Record excerpts >>

.....

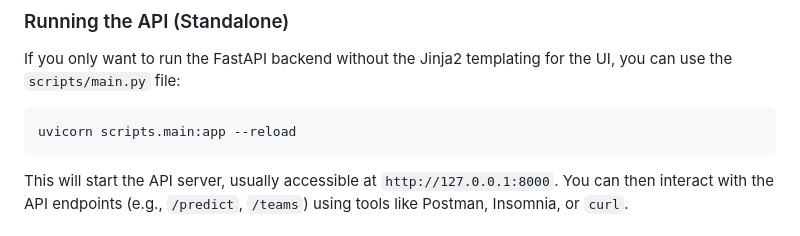
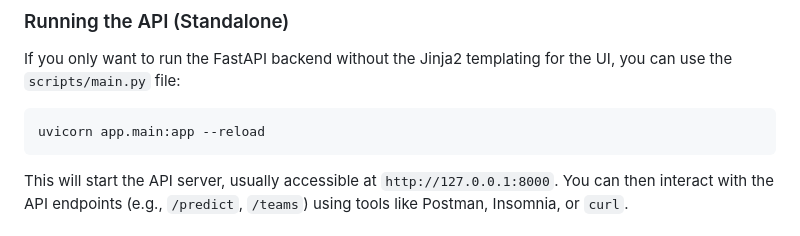
Before and after one commit to SimpleNiQue/EPL-PredictionSystem, a Markdown page: README.md, the part around the change. Drawn GitHub-style.

````diff
--- a/README.md
+++ b/README.md
@@ -120,7 +120,7 @@ The application will typically run on `http://127.0.0.1:8000`. Open this URL in
 If you only want to run the FastAPI backend without the Jinja2 templating for the UI, you can use the `scripts/main.py` file:
 
 ```bash
-uvicorn scripts.main:app --reload
+uvicorn app.main:app --reload
 ```
 
 This will start the API server, usually accessible at `http://127.0.0.1:8000`. You can then interact with the API endpoints (e.g., `/predict`, `/teams`) using tools like Postman, Insomnia, or `curl`.
````
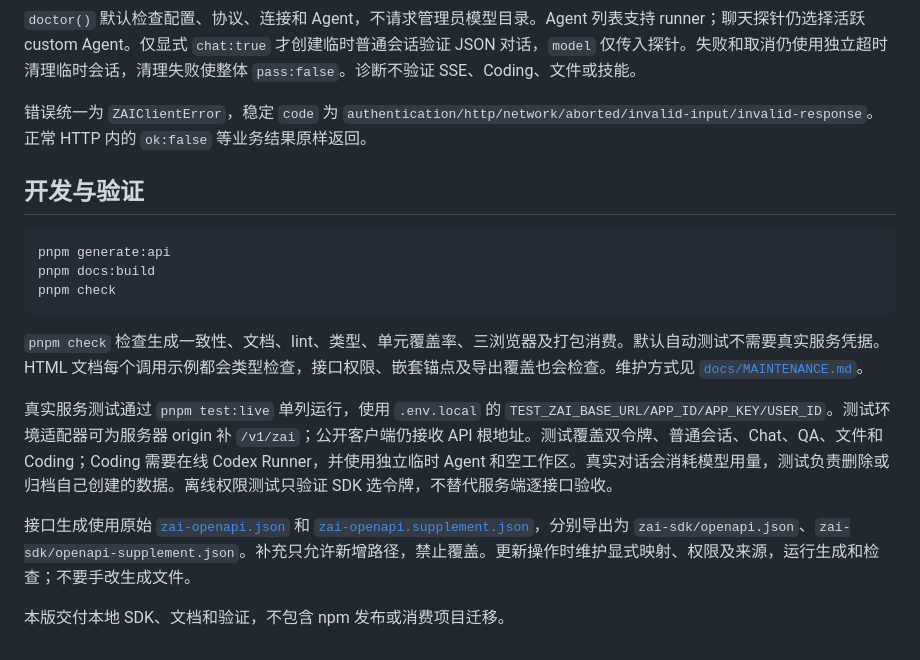
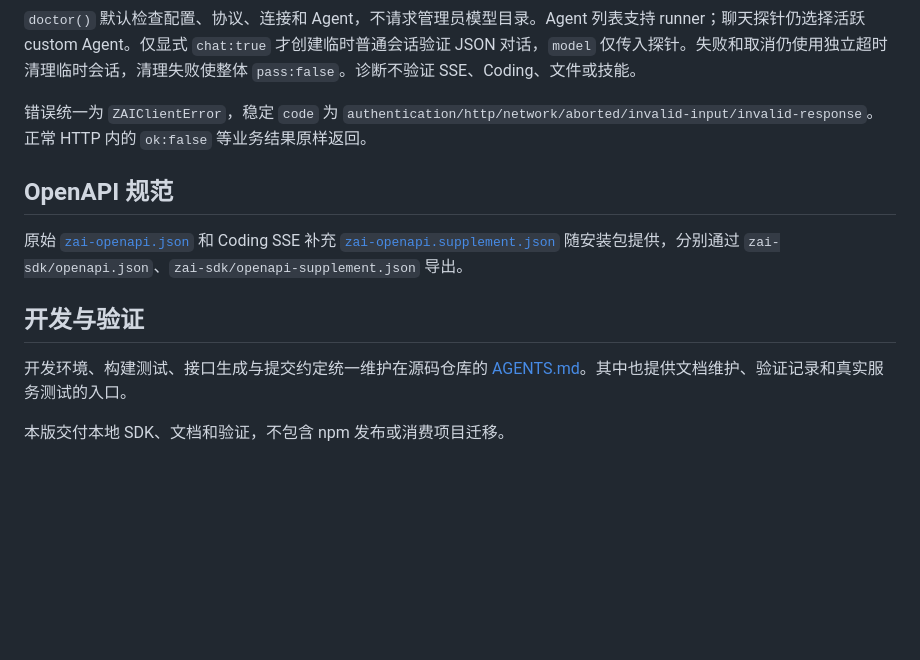
Before and after one commit to easysoft/zai-sdk, a Markdown page: README.md, the part around the change. GitHub-like rendering; blank space fills up the shorter version.

Commit message:
+ Add contributor guidelines and streamline README

````diff
--- a/README.md
+++ b/README.md
@@ -222,18 +222,12 @@ const text = await client.files.extract({
 
 错误统一为 `ZAIClientError`，稳定 `code` 为 `authentication/http/network/aborted/invalid-input/invalid-response`。正常 HTTP 内的 `ok:false` 等业务结果原样返回。
 
+## OpenAPI 规范
+
+原始 [`zai-openapi.json`](./zai-openapi.json) 和 Coding SSE 补充 [`zai-openapi.supplement.json`](./zai-openapi.supplement.json) 随安装包提供，分别通过 `zai-sdk/openapi.json`、`zai-sdk/openapi-supplement.json` 导出。
+
 ## 开发与验证
 
-```sh
-pnpm generate:api
-pnpm docs:build
-pnpm check
-```
-
-`pnpm check` 检查生成一致性、文档、lint、类型、单元覆盖率、三浏览器及打包消费。默认自动测试不需要真实服务凭据。HTML 文档每个调用示例都会类型检查，接口权限、嵌套锚点及导出覆盖也会检查。维护方式见 [`docs/MAINTENANCE.md`](./docs/MAINTENANCE.md)。
-
-真实服务测试通过 `pnpm test:live` 单列运行，使用 `.env.local` 的 `TEST_ZAI_BASE_URL/APP_ID/APP_KEY/USER_ID`。测试环境适配器可为服务器 origin 补 `/v1/zai`；公开客户端仍接收 API 根地址。测试覆盖双令牌、普通会话、Chat、QA、文件和 Coding；Coding 需要在线 Codex Runner，并使用独立临时 Agent 和空工作区。真实对话会消耗模型用量，测试负责删除或归档自己创建的数据。离线权限测试只验证 SDK 选令牌，不替代服务端逐接口验收。
-
-接口生成使用原始 [`zai-openapi.json`](./zai-openapi.json) 和 [`zai-openapi.supplement.json`](./zai-openapi.supplement.json)，分别导出为 `zai-sdk/openapi.json`、`zai-sdk/openapi-supplement.json`。补充只允许新增路径，禁止覆盖。更新操作时维护显式映射、权限及来源，运行生成和检查；不要手改生成文件。
+开发环境、构建测试、接口生成与提交约定统一维护在源码仓库的 [AGENTS.md](https://github.com/easysoft/zai-sdk/blob/main/AGENTS.md)。其中也提供文档维护、验证记录和真实服务测试的入口。
 
 本版交付本地 SDK、文档和验证，不包含 npm 发布或消费项目迁移。
````
Also changed, not shown: AGENTS.md (added, +47 -0 lines).
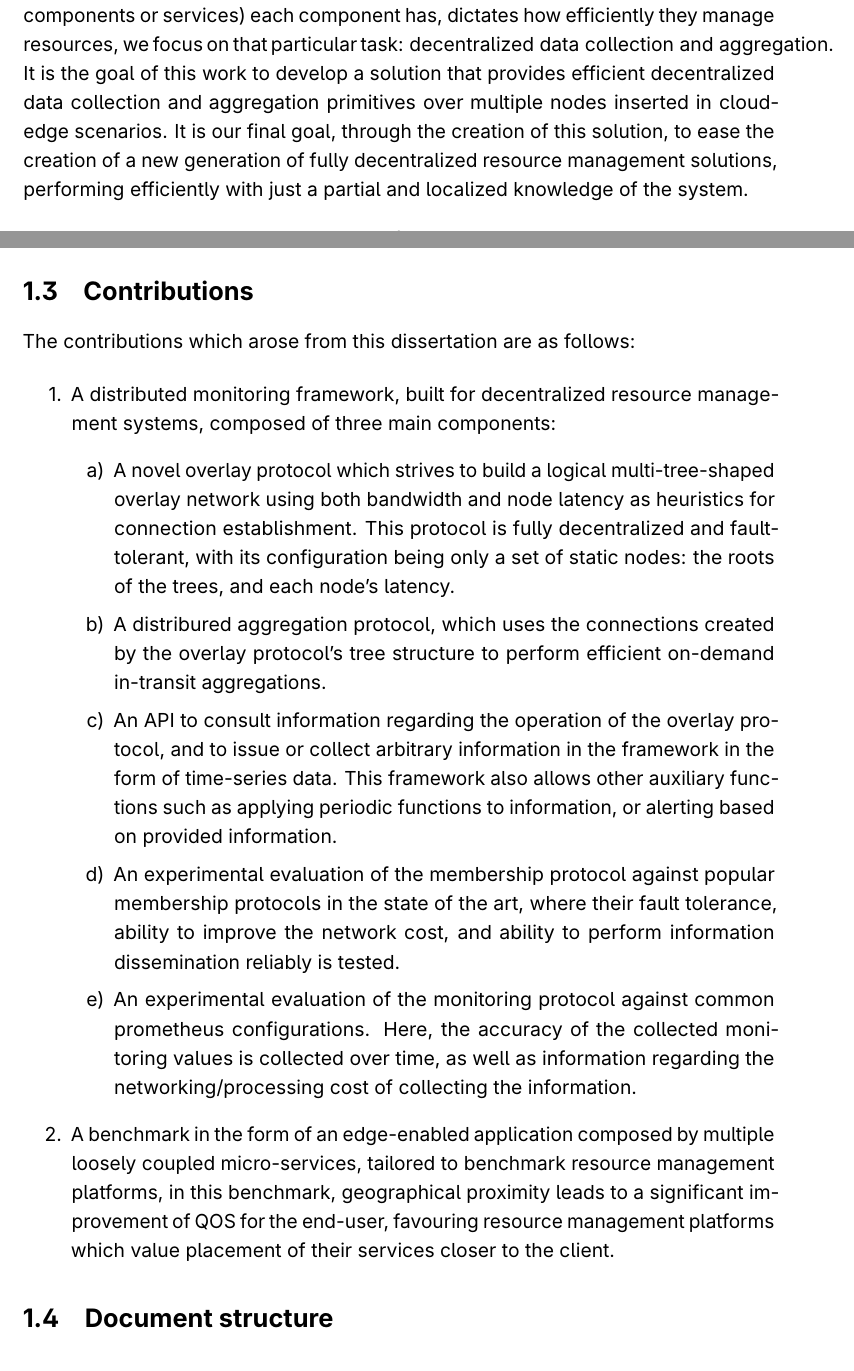
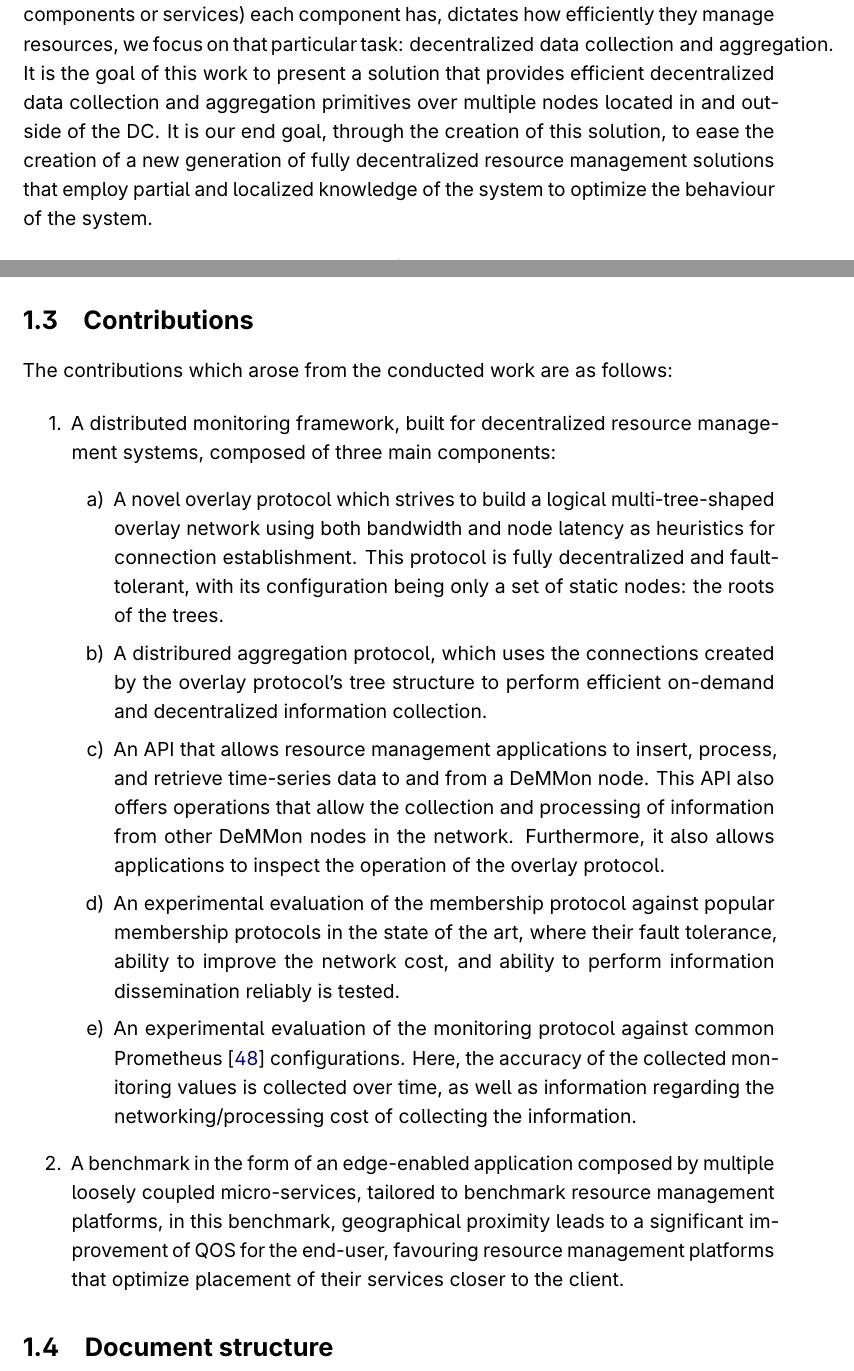
Before and after one commit to nm-morais/DeMMon-thesis, a LaTeX thesis (template.tex, which reads Chapters/introduction.tex): two parts of pages 20 and 21 of 130, joined at a grey line, cut so that both start at the same text. Compiled offline with pdfLaTeX.

Commit message:
update intro

```diff
--- a/Chapters/introduction.tex
+++ b/Chapters/introduction.tex
@@ -31,7 +31,7 @@ Resource management/sharing platforms are extensibly used in Cloud systems (e.g.
 
 Most popular resource management and sharing platforms are tailored towards small numbers of homogenous resource-heavy devices, which rely on a centralized system component that performs resource allocations with global knowledge of the system. Although this system architecture heavily simplifies the management of the resources, we argue that such systems, as they are often plagued by a central point of failure and a single point of contention, have hindered scalability and fault-tolerance, making them unsuitable for the scale of Edge Computing systems.
 
-Instead, for achieving general-purpose computation in Edge systems, we argue in favour of decentralized management/sharing, composed of multiple components, organized in a flexible hierarchical way, and promoting load management decisions supported by partial and localized knowledge of the system. As building such a platform would not be trivial, and as we believe that in such a system, the accuracy and freshness of the information (which may be but is not exclusive to the execution of components or services) each component has, dictates how efficiently they manage resources, we focus on that particular task: \text{decentralized data collection and aggregation}. It is the goal of this work to develop a solution that provides efficient decentralized data collection and aggregation primitives over multiple nodes inserted in cloud-edge scenarios. It is our final goal, through the creation of this solution, to ease the creation of a new generation of fully decentralized resource management solutions, performing efficiently with just a partial and localized knowledge of the system.
+Instead, for achieving general-purpose computation in Edge systems, we argue in favour of decentralized management/sharing, composed of multiple components, organized in a flexible hierarchical way, and promoting load management decisions supported by partial and localized knowledge of the system. As building such a platform would not be trivial, and as we believe that in such a system, the accuracy and freshness of the information (which may be but is not exclusive to the execution of components or services) each component has, dictates how efficiently they manage resources, we focus on that particular task: \text{decentralized data collection and aggregation}. It is the goal of this work to present a solution that provides efficient decentralized data collection and aggregation primitives over multiple nodes located in and outside of the DC. It is our end goal, through the creation of this solution, to ease the creation of a new generation of fully decentralized resource management solutions that employ partial and localized knowledge of the system to optimize the behaviour of the system.
 
 % abstracts layer that provides decentralized data collection, aggregation and dissemination primitives, targeted for resource decentralized management/sharing systems.
 
@@ -39,24 +39,24 @@ Instead, for achieving general-purpose computation in Edge systems, we argue in
 
 \section{Contributions}
 
-The contributions which arose from this dissertation are as follows:
+The contributions which arose from the conducted work are as follows:
 
 \begin{enumerate}
     \item A distributed monitoring framework, built for decentralized resource management systems, composed of three main components: {
         \begin{enumerate}
-            \item A novel overlay protocol which strives to build a logical multi-tree-shaped overlay network using both bandwidth and node latency as heuristics for connection establishment. This protocol is fully decentralized and fault-tolerant, with its configuration being only a set of static nodes: the roots of the trees, and each node's latency.
+            \item A novel overlay protocol which strives to build a logical multi-tree-shaped overlay network using both bandwidth and node latency as heuristics for connection establishment. This protocol is fully decentralized and fault-tolerant, with its configuration being only a set of static nodes: the roots of the trees.
 
-            \item A distribured aggregation protocol, which uses the connections created by the overlay protocol's tree structure to perform efficient on-demand in-transit aggregations.
+            \item A distribured aggregation protocol, which uses the connections created by the overlay protocol's tree structure to perform efficient on-demand and decentralized information collection.
 
-            \item An API to consult information regarding the operation of the overlay protocol, and to issue or collect arbitrary information in the framework in the form of time-series data. This framework also allows other auxiliary functions such as applying periodic functions to information, or alerting based on provided information.
+            \item An API that allows resource management applications to insert, process, and retrieve time-series data to and from a DeMMon node. This API also offers operations that allow the collection and processing of information from other DeMMon nodes in the network. Furthermore, it also allows applications to inspect the operation of the overlay protocol.
 
             \item An experimental evaluation of the membership protocol against popular membership protocols in the state of the art, where their fault tolerance, ability to improve the network cost, and ability to perform information dissemination reliably is tested.
 
-            \item An experimental evaluation of the monitoring protocol against common prometheus configurations. Here, the accuracy of the collected monitoring values is collected over time, as well as information regarding the networking/processing cost of collecting the information.
+            \item An experimental evaluation of the monitoring protocol against common Prometheus \cite{prometheus} configurations. Here, the accuracy of the collected monitoring values is collected over time, as well as information regarding the networking/processing cost of collecting the information.
 
         \end{enumerate}
         }
-    \item A benchmark in the form of an edge-enabled application composed by multiple loosely coupled micro-services, tailored to benchmark resource management platforms, in this benchmark, geographical proximity leads to a significant improvement of QOS for the end-user, favouring resource management platforms which value placement of their services closer to the client.
+    \item A benchmark in the form of an edge-enabled application composed by multiple loosely coupled micro-services, tailored to benchmark resource management platforms, in this benchmark, geographical proximity leads to a significant improvement of QOS for the end-user, favouring resource management platforms that optimize placement of their services closer to the client.
 
 \end{enumerate}
 
```
Also changed, not shown: template.pdf, Chapters/introduction.tex (2 more changed lines).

.....

Task instructions >>
Look through the data above. Find each line with the string "pnpm" and copy it.

Task result >>
-pnpm generate:api
-pnpm docs:build
-pnpm check
-`pnpm check` 检查生成一致性、文档、lint、类型、单元覆盖率、三浏览器及打包消费。默认自动测试不需要真实服务凭据。HTML 文档每个调用示例都会类型检查，接口权限、嵌套锚点及导出覆盖也会检查。维护方式见 [`docs/MAINTENANCE.md`](./docs/MAINTENANCE.md)。
-真实服务测试通过 `pnpm test:live` 单列运行，使用 `.env.local` 的 `TEST_ZAI_BASE_URL/APP_ID/APP_KEY/USER_ID`。测试环境适配器可为服务器 origin 补 `/v1/zai`；公开客户端仍接收 API 根地址。测试覆盖双令牌、普通会话、Chat、QA、文件和 Coding；Coding 需要在线 Codex Runner，并使用独立临时 Agent 和空工作区。真实对话会消耗模型用量，测试负责删除或归档自己创建的数据。离线权限测试只验证 SDK 选令牌，不替代服务端逐接口验收。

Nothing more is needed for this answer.